━━━ Records to process
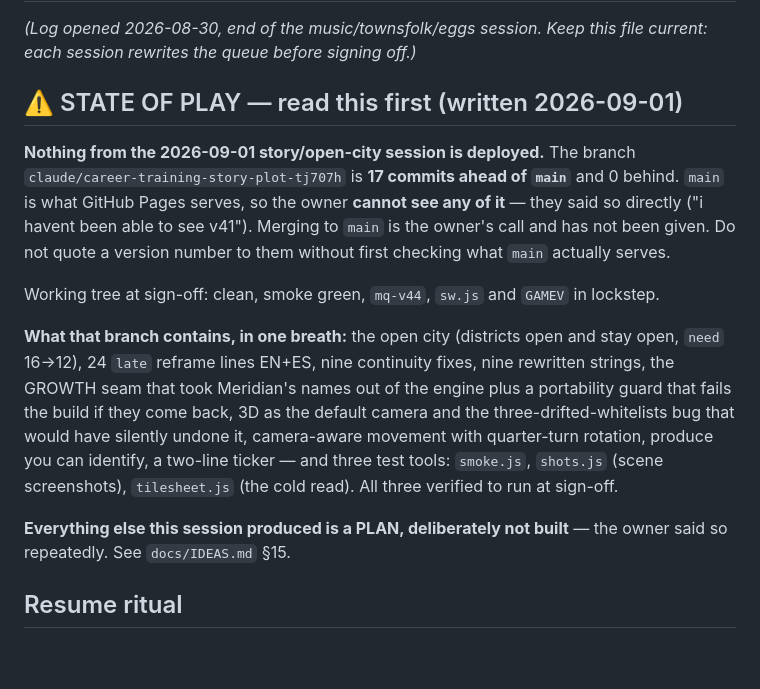
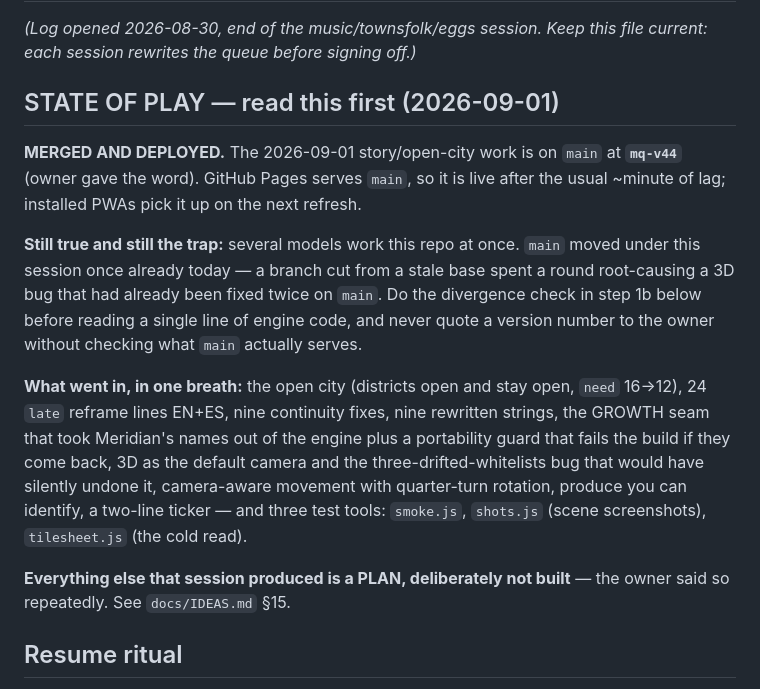
Before and after one commit to rcguerrero29/meridian-quest, a Markdown page: docs/NEXT-SESSION.md, the part around the change. Drawn GitHub-style; blank space fills up the shorter version.

Commit message:
State of play: merged to main at mq-v44
The block said nothing was deployed; the owner has now given the word, so it says what
is live instead. The divergence warning stays — main moved under this session once
today, and several models work this repo at once.

Co-Authored-By: Claude <noreply@anthropic.com>
Claude-Session: https://claude.ai/code/session_01NRouiQJtfBGKWc1hQpakCc

```diff
--- a/docs/NEXT-SESSION.md
+++ b/docs/NEXT-SESSION.md
@@ -3,27 +3,27 @@
 *(Log opened 2026-08-30, end of the music/townsfolk/eggs session. Keep this file
 current: each session rewrites the queue before signing off.)*
 
-## ⚠️ STATE OF PLAY — read this first (written 2026-09-01)
+## STATE OF PLAY — read this first (2026-09-01)
 
-**Nothing from the 2026-09-01 story/open-city session is deployed.** The branch
-`claude/career-training-story-plot-tj707h` is **17 commits ahead of `main`** and 0
-behind. `main` is what GitHub Pages serves, so the owner **cannot see any of it** —
-they said so directly ("i havent been able to see v41"). Merging to `main` is the
-owner's call and has not been given. Do not quote a version number to them without
-first checking what `main` actually serves.
+**MERGED AND DEPLOYED.** The 2026-09-01 story/open-city work is on `main` at
+**`mq-v44`** (owner gave the word). GitHub Pages serves `main`, so it is live after the
+usual ~minute of lag; installed PWAs pick it up on the next refresh.
 
-Working tree at sign-off: clean, smoke green, `mq-v44`, `sw.js` and `GAMEV` in lockstep.
+**Still true and still the trap:** several models work this repo at once. `main` moved
+under this session once already today — a branch cut from a stale base spent a round
+root-causing a 3D bug that had already been fixed twice on `main`. Do the divergence
+check in step 1b below before reading a single line of engine code, and never quote a
+version number to the owner without checking what `main` actually serves.
 
-**What that branch contains, in one breath:** the open city (districts open and stay
-open, `need` 16→12), 24 `late` reframe lines EN+ES, nine continuity fixes, nine
-rewritten strings, the GROWTH seam that took Meridian's names out of the engine plus a
-portability guard that fails the build if they come back, 3D as the default camera and
-the three-drifted-whitelists bug that would have silently undone it, camera-aware
-movement with quarter-turn rotation, produce you can identify, a two-line ticker — and
-three test tools: `smoke.js`, `shots.js` (scene screenshots), `tilesheet.js` (the cold
-read). All three verified to run at sign-off.
+**What went in, in one breath:** the open city (districts open and stay open, `need`
+16→12), 24 `late` reframe lines EN+ES, nine continuity fixes, nine rewritten strings,
+the GROWTH seam that took Meridian's names out of the engine plus a portability guard
+that fails the build if they come back, 3D as the default camera and the
+three-drifted-whitelists bug that would have silently undone it, camera-aware movement
+with quarter-turn rotation, produce you can identify, a two-line ticker — and three test
+tools: `smoke.js`, `shots.js` (scene screenshots), `tilesheet.js` (the cold read).
 
-**Everything else this session produced is a PLAN, deliberately not built** — the owner
+**Everything else that session produced is a PLAN, deliberately not built** — the owner
 said so repeatedly. See `docs/IDEAS.md` §15.
 
 ## Resume ritual
```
━━━━━━
> Task prompt:
In the listing, find every line containing the word "GitHub" and list it.

> Task result:
Before and after one commit to rcguerrero29/meridian-quest, a Markdown page: docs/NEXT-SESSION.md, the part around the change. Drawn GitHub-style; blank space fills up the shorter version.
-behind. `main` is what GitHub Pages serves, so the owner **cannot see any of it** —
+**`mq-v44`** (owner gave the word). GitHub Pages serves `main`, so it is live after the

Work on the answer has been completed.